▶ _Aim of the task_
For this exercise, retype every record below exactly and keep the pictures out.
[Data to examine — start]
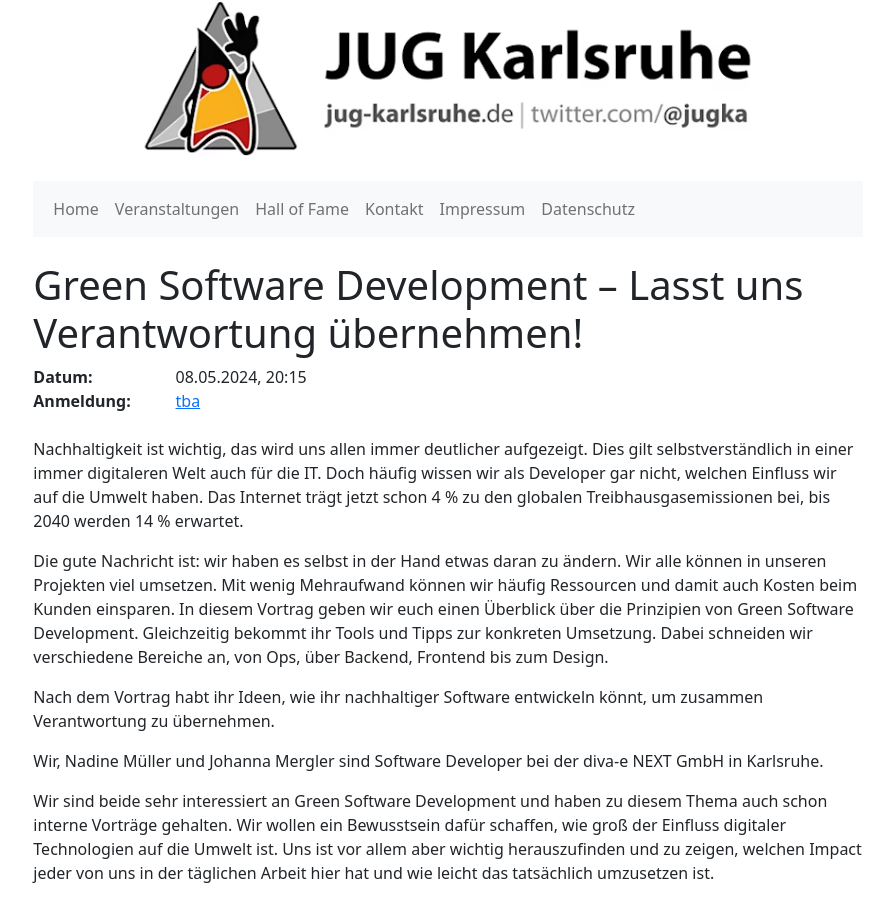
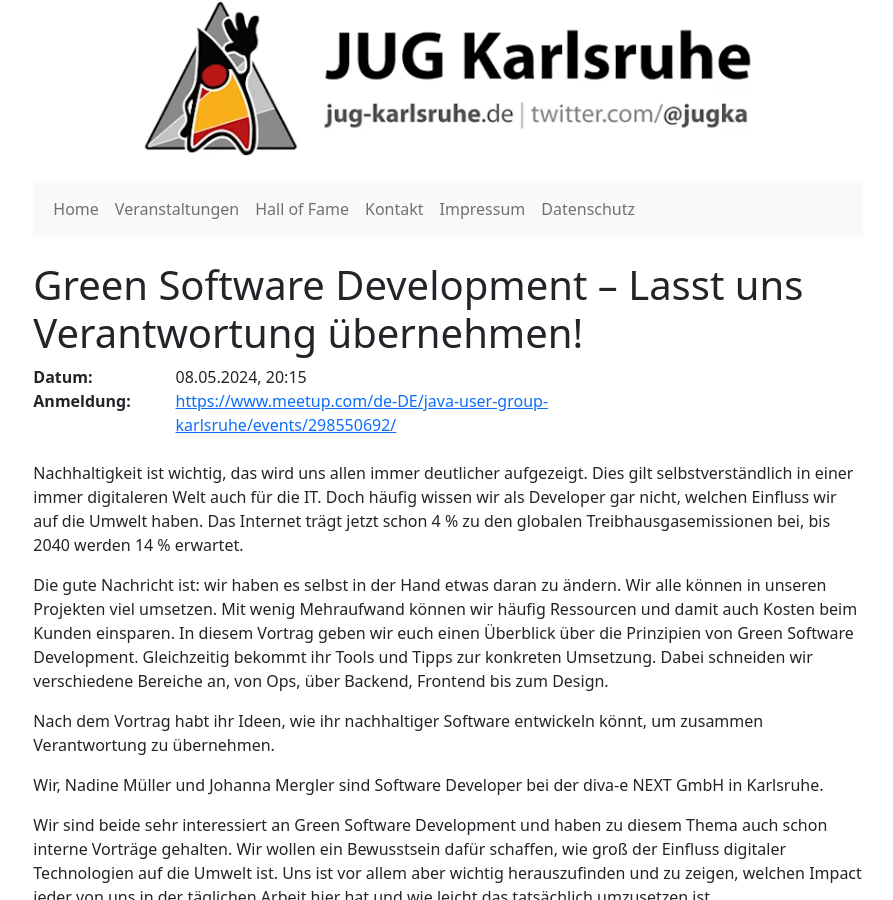
Before and after one commit to jugka/jugka-site, a Jekyll site: the page built from _posts/events/2024-05-08-green-software-development.markdown, in a window 1280 px wide and 900 px high. Shown: the whole window, without its empty margins (192-1085 px from the left). Built offline with Jekyll 4.4.1, drawn with Linux system fonts in a browser that asks for light colours.

Commit message:
Update 2024-05-08-green-software-development.markdown

```diff
--- a/_posts/events/2024-05-08-green-software-development.markdown
+++ b/_posts/events/2024-05-08-green-software-development.markdown
@@ -2,7 +2,7 @@
 layout: event
 title:  "Green Software Development – Lasst uns Verantwortung übernehmen!"
 date:   2024-05-08 19:15:00 +0100
-registration: tba
+registration: https://www.meetup.com/de-DE/java-user-group-karlsruhe/events/298550692/
 tags: events
 speakers:
  - jmergler
```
[Data to examine — finish]
▶ _Output of the task_
Before and after one commit to jugka/jugka-site, a Jekyll site: the page built from _posts/events/2024-05-08-green-software-development.markdown, in a window 1280 px wide and 900 px high. Shown: the whole window, without its empty margins (192-1085 px from the left). Built offline with Jekyll 4.4.1, drawn with Linux system fonts in a browser that asks for light colours.

Commit message:
Update 2024-05-08-green-software-development.markdown

```diff
--- a/_posts/events/2024-05-08-green-software-development.markdown
+++ b/_posts/events/2024-05-08-green-software-development.markdown
@@ -2,7 +2,7 @@
 layout: event
 title:  "Green Software Development – Lasst uns Verantwortung übernehmen!"
 date:   2024-05-08 19:15:00 +0100
-registration: tba
+registration: https://www.meetup.com/de-DE/java-user-group-karlsruhe/events/298550692/
 tags: events
 speakers:
  - jmergler
```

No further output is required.